Friday, February 18, 2011


          I notice that whenever I am at turning points in my Life, I go through a process to get from one end to another.  It could be something that I seek to accomplish for myself, or how I deal with something that has come upon me – into my Life.

     The word process, in and of itself, suggests that it is something that occurs over time.  As such, movement or progress is in increments and not likely to be visible.  Yet, I am being carried along the way from some point to another. 

     Besides prayer, contemplation, and meditation, when faced with difficult times of transition, I also have used physical activity, walks in nature, art, music, dance, and self-expression in some form to assist me in getting through the period. I can remember enrolling in an art class some 20 years ago when I needed to gain clarity for a major decision affecting my Life.  Imagine that…using a small group class in an artist’s studio on Saturday mornings, in the winter, to help me grow through the challenge of making a life altering decision! This was my first art class, so I was not an artist and the course did not bill itself as something in the realm of therapy or problem-solving, either.  It was just an art class, a form of self-expression.

      I am reminded of the days when I was nearing the end of doctoral studies and seeking clarity for creating a research project.  Out of the blue, I began to make bread, week after week.  Every aspect of the process brought me joy – from shopping for the whole grains, to trying recipes in The Tassajara Bread Book, (a gift from a former doctoral student).  I especially liked kneading the bread with my hands.  That was the therapy.  I loved watching the dough rise in the cloth covered bowls on my window sill.  That would put a smile on my face and bring me joy tinged with surprise as my eyes beheld the huge mound that rose under the cloth.  It was like magic and it reminded me of my childhood delight in watching my grandmother uncover the dough for her dinner rolls and bread.  It would be hours of a process for her and we couldn’t bother the dough during that process, but what magic to see it after the yeast made it rise.  The smell of the dough rising and its baking was the best part.

     In all cases, the hobby, creative activity, and physical activity allowed for reflection, contemplation, self-expression and appreciation as a process.  In all cases, I came out on the other side and came out well.

© Drayton-Craig, 2011

Wednesday, February 9, 2011

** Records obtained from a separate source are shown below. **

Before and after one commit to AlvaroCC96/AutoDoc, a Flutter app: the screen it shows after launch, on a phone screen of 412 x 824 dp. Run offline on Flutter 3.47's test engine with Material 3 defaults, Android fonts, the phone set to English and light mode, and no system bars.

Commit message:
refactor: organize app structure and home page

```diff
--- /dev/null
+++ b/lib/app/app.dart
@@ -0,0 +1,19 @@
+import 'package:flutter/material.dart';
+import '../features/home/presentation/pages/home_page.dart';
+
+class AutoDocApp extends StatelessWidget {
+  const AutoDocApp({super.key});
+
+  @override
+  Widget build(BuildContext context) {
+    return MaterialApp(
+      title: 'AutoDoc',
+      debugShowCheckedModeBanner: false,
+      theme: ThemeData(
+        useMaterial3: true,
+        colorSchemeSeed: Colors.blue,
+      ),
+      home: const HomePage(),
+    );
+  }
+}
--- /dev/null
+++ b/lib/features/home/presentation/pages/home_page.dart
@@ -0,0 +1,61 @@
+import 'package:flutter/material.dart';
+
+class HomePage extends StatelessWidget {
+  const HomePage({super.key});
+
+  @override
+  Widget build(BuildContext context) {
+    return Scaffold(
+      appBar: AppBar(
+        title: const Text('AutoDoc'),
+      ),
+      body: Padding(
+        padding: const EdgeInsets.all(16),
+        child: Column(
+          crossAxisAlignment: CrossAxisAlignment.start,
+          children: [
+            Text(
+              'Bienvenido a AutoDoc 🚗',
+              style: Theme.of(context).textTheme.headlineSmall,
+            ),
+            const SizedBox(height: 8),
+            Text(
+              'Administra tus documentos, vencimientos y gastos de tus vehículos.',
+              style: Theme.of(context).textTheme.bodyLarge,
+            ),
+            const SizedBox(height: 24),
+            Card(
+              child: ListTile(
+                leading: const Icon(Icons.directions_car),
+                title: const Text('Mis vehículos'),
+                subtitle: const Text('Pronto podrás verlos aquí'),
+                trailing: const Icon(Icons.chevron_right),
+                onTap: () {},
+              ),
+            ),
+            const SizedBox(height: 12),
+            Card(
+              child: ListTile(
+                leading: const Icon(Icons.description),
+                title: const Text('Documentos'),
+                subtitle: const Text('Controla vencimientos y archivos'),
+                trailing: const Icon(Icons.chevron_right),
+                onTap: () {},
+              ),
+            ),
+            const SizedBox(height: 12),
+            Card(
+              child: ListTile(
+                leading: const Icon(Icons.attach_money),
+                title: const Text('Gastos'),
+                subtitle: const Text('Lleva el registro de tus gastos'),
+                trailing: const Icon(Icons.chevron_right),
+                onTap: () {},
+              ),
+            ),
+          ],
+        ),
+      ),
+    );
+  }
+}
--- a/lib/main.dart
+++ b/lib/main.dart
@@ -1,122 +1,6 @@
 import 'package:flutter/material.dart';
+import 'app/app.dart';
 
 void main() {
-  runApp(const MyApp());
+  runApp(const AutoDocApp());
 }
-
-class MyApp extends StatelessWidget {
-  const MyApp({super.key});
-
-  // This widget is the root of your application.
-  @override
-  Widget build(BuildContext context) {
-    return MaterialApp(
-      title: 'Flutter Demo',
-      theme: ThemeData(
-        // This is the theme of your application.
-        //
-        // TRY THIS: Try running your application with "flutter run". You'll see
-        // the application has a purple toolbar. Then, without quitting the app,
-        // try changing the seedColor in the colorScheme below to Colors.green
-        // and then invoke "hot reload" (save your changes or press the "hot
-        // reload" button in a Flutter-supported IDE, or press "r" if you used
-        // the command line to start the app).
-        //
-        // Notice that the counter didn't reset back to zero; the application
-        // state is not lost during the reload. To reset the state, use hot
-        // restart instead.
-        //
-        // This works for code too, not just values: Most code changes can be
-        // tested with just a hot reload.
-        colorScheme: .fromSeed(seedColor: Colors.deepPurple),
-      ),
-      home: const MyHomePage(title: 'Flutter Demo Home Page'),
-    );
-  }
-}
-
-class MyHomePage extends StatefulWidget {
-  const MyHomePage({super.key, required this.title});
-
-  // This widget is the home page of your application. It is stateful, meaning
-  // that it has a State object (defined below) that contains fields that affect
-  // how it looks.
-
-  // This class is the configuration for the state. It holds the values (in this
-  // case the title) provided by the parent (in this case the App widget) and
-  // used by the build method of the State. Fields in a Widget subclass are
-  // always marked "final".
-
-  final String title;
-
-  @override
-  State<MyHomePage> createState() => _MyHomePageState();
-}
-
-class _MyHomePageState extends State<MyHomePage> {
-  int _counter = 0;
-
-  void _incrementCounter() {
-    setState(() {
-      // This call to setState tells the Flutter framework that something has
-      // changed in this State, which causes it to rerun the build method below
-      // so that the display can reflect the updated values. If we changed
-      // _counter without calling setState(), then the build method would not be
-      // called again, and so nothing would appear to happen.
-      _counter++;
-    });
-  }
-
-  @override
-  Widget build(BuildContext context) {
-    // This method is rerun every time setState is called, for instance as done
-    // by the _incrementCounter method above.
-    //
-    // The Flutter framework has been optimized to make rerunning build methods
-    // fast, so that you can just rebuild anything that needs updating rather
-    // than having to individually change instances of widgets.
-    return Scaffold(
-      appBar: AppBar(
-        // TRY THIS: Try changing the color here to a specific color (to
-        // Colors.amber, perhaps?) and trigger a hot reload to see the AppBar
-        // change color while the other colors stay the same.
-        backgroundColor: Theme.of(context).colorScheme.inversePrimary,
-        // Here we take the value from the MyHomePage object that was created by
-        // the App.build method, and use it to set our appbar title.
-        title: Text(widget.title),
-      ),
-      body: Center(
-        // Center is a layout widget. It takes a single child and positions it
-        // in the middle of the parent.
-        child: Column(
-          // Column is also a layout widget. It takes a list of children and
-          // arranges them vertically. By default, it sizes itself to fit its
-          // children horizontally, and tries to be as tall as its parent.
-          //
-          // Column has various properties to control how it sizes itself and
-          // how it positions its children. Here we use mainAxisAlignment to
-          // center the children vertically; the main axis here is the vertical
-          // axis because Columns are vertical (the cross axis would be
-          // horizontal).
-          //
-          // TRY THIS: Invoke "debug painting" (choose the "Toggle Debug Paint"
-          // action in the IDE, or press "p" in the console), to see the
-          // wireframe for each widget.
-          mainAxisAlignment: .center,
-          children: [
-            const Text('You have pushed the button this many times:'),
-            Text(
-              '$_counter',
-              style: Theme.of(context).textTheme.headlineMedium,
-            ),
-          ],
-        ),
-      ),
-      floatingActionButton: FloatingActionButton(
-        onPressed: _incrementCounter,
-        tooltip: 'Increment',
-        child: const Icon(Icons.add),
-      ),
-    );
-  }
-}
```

     Every now and then, we get into a period that feels static.  It is not that we are spinning our wheels, but we just don’t feel like we are accomplishing much.   We may not be doing new fun things, but merely existing through a day to day predictable schedule. 

     The seasons may not help the situation because as individuals we may function differently in different seasons.  For example, we may find ourselves functioning best in the icy cold months.  Some people relish rainy, snowy, or bleak days because they offer time to be still, contemplate, and get work done.  Others may prefer the warmth of long sunny days in spring and summer.  Each of us should be aware of the personal ingredients needed for our optimal functioning.  Yet, there may be things that one can do to re-charge one’s battery regardless of the external variables like weather, so that you can get moving and become inspired.  A vacation somewhere might do the trick.  However, there are inexpensive or free ways that can also work:

Read a biography or autobiography from the library of someone, not necessarily of grand stature, but of someone who beat the odds, or started to triumph late in Life; someone who started a second or third career; someone who did not come from wealth, yet, who excelled with prolific creativity.

Read a book from the library about anything other than what you would normally read about.

Pick up your camera and take pictures from your window.  Take pictures of objects in your home.  Print them.  Make a collage of the photos, or glue them into a journal and write about your feelings.

Spend a weekend playing wonderful music throughout the house or apartment and commit to relaxing activities like daydreaming, cloud gazing, and writing cheerful note cards to others.  Put on a slow pot of soup while you are doing this, or bake cookies to eat or give to someone else.  Sit down to a cup of fine coffee or a beautiful place setting for a cup of tea.

Go someplace where you can dance.

Go to a movie in the middle of the day.

Take a bus ride or train ride to another city for the day, by yourself, and walk around; visit shops, have a meal, go to a museum or art gallery; and come back home.  Watch the scenery as you travel.

Do something you have never done.

     We don’t have to have a lot of resources to bring joy, a new perspective, a sense of being “on vacation”, or a sense of being nurtured, in order to put one’s self on a path of renewal.

© Drayton-Craig, 2011